Duration: 1 Semester
Credit: 0.5
Prerequisite:2 credits high school history

Global Development*

“A different world cannot be built by indifferent people.”– Horace Mann Is it possible to eliminate global poverty? Is an education a privilege or a right? What does sustainable development actually mean? What is my individual role in responding to global issues? This semester-long course will explore these questions and more by providing an introduction to global issues and sustainable development. Students will spend the semester developing a firm foundation of knowledge about key global issues and the interconnectedness of these issues, as well as an understanding of what defines a sustainable solution or response. Students will explore numerous case studies and analyze real and potential solutions for complex problems. For any student interested in making our world a better place, this course will be both a starting point and a launch pad for awareness and action.

Duration: 1 Semester
Credit: 0.5
Prerequisite: 2 credits high school history

International Relations

IR/PCS is an interdisciplinary course that focuses on the social, political and economic issues that have shaped the contours of the modern geopolitical landscape. Students will learn about the structure and function of the modern state system and will study the historical landmarks of its evolution, from the Treaty of Westphalia to 9/11. Major topics in this course include globalization and its impact, international law and human rights, poverty and inequality, security policy, terrorism and the growth of transnational environmental movements. The second semester of this course will incorporate hands-on case studies employing predictive analytics to help students analyze and evaluate the conditions that predispose states to civil conflict. Students will be introduced to a variety of data sets and analytic tools including Watson Analytics and Python. This element of the course is designed to equip students with both the knowledge base and the analytical tools needed to understand and evaluate many major issues relating to international security.
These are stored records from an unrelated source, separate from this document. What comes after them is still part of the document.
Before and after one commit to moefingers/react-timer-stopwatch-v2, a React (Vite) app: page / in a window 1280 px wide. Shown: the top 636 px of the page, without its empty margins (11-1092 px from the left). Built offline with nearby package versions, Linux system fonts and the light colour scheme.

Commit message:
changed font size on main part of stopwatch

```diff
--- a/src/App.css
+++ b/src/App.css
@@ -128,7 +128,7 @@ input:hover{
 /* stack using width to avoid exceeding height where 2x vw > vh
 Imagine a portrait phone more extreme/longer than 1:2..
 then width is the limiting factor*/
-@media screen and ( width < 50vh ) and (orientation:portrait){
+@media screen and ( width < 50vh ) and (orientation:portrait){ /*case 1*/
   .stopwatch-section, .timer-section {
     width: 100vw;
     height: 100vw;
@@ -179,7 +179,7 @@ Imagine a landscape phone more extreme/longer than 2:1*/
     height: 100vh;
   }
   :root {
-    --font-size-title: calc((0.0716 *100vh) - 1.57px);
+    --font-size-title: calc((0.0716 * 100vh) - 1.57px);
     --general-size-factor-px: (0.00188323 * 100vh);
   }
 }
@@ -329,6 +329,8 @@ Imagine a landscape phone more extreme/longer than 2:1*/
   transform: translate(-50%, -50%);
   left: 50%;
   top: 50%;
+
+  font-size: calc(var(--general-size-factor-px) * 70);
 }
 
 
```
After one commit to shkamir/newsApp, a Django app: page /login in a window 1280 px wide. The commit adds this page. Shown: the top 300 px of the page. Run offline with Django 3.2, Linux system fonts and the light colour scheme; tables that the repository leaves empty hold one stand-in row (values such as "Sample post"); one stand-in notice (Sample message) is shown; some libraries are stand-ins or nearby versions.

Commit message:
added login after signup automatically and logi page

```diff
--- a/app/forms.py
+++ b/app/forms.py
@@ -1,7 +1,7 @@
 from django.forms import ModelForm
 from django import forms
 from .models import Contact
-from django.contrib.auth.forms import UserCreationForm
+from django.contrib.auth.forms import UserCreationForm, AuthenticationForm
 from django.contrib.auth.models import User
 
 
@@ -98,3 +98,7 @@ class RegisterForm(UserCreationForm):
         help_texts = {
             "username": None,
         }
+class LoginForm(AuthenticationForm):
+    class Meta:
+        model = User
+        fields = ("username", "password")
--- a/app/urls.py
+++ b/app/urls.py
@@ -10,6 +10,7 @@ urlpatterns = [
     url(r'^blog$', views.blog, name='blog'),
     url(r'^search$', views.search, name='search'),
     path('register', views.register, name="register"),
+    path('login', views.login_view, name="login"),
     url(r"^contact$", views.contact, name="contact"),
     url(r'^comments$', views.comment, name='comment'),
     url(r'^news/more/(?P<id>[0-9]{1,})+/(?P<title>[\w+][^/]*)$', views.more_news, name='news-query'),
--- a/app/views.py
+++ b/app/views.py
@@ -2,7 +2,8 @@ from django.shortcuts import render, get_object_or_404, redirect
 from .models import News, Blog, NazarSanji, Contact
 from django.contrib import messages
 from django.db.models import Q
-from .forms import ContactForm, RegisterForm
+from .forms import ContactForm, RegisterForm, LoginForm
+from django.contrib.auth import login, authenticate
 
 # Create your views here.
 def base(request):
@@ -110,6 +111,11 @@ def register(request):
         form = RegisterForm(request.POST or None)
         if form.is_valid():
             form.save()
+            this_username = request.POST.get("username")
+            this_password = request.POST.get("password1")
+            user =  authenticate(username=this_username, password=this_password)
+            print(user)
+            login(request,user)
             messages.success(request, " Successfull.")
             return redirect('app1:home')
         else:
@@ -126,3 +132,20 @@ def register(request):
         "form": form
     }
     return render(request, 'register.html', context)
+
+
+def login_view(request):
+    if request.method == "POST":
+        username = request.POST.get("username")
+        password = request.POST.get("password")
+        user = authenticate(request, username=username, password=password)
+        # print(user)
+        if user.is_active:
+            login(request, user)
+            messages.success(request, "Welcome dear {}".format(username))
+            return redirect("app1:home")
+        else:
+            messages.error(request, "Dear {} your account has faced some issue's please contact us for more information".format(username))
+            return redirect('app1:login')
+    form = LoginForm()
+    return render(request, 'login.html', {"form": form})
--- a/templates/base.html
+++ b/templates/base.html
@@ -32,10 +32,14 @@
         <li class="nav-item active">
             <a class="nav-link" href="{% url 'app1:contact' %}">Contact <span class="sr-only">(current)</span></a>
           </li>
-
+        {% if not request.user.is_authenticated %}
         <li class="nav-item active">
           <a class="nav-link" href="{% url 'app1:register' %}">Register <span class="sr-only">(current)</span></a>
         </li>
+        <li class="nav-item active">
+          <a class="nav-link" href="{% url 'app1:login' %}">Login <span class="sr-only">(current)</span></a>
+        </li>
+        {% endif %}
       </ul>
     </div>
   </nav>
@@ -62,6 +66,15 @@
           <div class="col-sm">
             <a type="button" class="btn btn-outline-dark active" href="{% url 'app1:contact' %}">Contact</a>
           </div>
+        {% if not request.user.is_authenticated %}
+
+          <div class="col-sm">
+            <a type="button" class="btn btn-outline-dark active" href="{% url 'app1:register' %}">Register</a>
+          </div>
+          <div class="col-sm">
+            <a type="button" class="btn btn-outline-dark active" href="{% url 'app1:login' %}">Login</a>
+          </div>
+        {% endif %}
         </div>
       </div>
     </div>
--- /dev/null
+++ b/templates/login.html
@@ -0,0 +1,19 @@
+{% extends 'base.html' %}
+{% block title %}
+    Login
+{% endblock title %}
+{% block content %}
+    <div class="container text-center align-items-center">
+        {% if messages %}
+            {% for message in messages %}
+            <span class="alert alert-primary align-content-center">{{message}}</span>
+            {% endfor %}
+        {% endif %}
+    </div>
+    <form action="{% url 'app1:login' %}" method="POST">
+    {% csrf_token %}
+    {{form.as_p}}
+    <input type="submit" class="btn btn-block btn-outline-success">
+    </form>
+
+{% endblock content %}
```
Beyond this, students will be challenged to cultivate an ethic of stewardship toward the global commons, to see themselves both as agents of change and as members of a global community and to work together to posit thoughtful and creative solutions to the global challenges of the 21st century.


Duration: 2 Semesters
Credit: 1.0
Prerequisite: 2 credits high school history

U.S. History

The U.S. History course takes a chronological look at the history of the U.S., from early Native American civilizations to the present day. Students will learn to interpret a variety of sources: both primary and secondary source documents. Oral and written reports will be assigned as deemed appropriate by the instructor reflecting both student interest and class emphasis.

Duration: 2 Semesters
Credit: 1.0
Prerequisite: two years of HS history

Social Entrepreneurship+

Social Entrepreneurship

Social entrepreneurship is an emerging field that lies at the intersection of business and social change. A social entrepreneur uses skills and strategies within the business world to innovatively and sustainably solve social, environmental, and economic problems. In this course all of the work is active and you will learn by doing as you solve real problems. The majority of the work you will do in this course is collaborative and team based. Throughout the course you will develop a set of skills and tools that you will apply to our own social enterprise, Third Culture Coffee Roasters. Your curiosity and sense of urgency will drive the curriculum. After completing this course I hope that you will be an agent for change, no matter where you go after you leave Concordia.

Duration: 2 Semesters
Credit: 1.0
Prerequisites: Grade 11/12 students

Advanced Social Entrepreneurship

This course is for students who want to take what they learned in social entrepreneurship and work in an executive role to grow Third Culture Coffee Roasters.
By Invitation only.
Prerequisites: Social Entrepreneurship

*Denotes a one semester course
+Created as a result of Explorations curriculum incubator